### Work required
Filter the entries beneath this task, copying only the lines that hold the word "PlanTalk".

##### Excerpted data

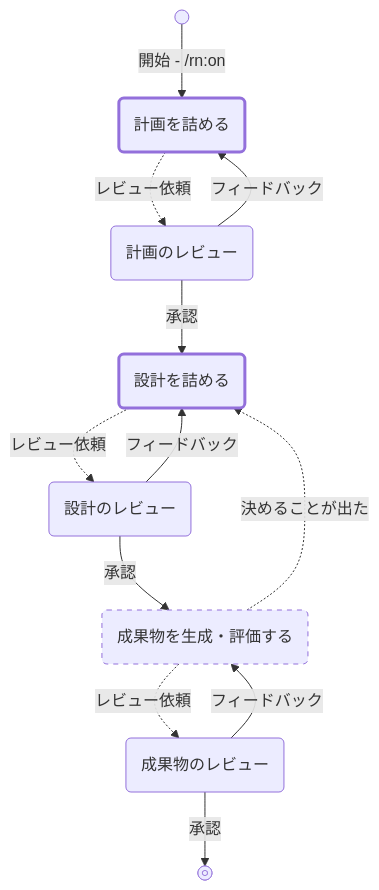
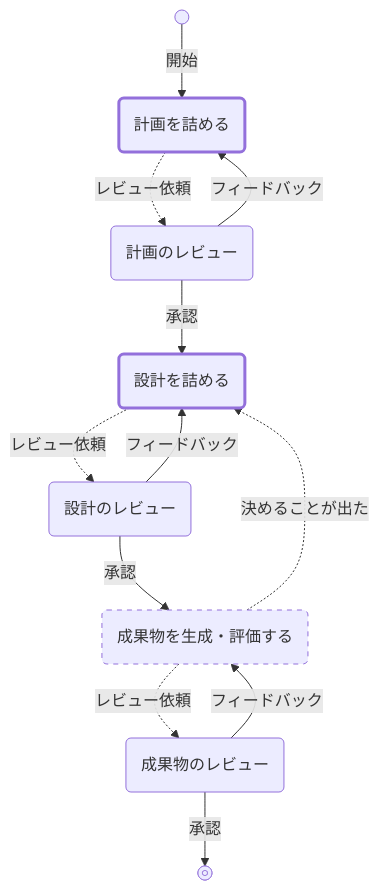
One commit to lovaizu/ccpm changed the diagram in rn/README.md. Above: the diagram before and after it, drawn with Mermaid.

Commit message:
docs(rn): README — no command names in the diagram; the step headings pair words with commands

````diff
--- a/rn/README.md
+++ b/rn/README.md
@@ -22,27 +22,27 @@
 ```mermaid
 flowchart TD
     S@{ shape: sm-circ }
     PlanTalk("計画を詰める")
     Plan("計画のレビュー")
     DesignTalk("設計を詰める")
     Design("設計のレビュー")
     Make("成果物を生成・評価する")
     Deliverable("成果物のレビュー")
     E@{ shape: fr-circ }
 
-    S -->|"開始 - /rn:on"| PlanTalk
+    S -->|開始| PlanTalk
     PlanTalk -.->|レビュー依頼| Plan
     Plan -->|フィードバック| PlanTalk
     Plan -->|承認| DesignTalk
     DesignTalk -.->|レビュー依頼| Design
     Design -->|フィードバック| DesignTalk
     Design -->|承認| Make
     Make -.->|決めることが出た| DesignTalk
     Make -.->|レビュー依頼| Deliverable
     Deliverable -->|フィードバック| Make
     Deliverable -->|承認| E
 
     style Make stroke-dasharray: 5 5
     style PlanTalk stroke-width: 3px
     style DesignTalk stroke-width: 3px
 ```
````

##########

### Your response
     PlanTalk("計画を詰める")
-    S -->|"開始 - /rn:on"| PlanTalk
+    S -->|開始| PlanTalk
     PlanTalk -.->|レビュー依頼| Plan
     Plan -->|フィードバック| PlanTalk
     style PlanTalk stroke-width: 3px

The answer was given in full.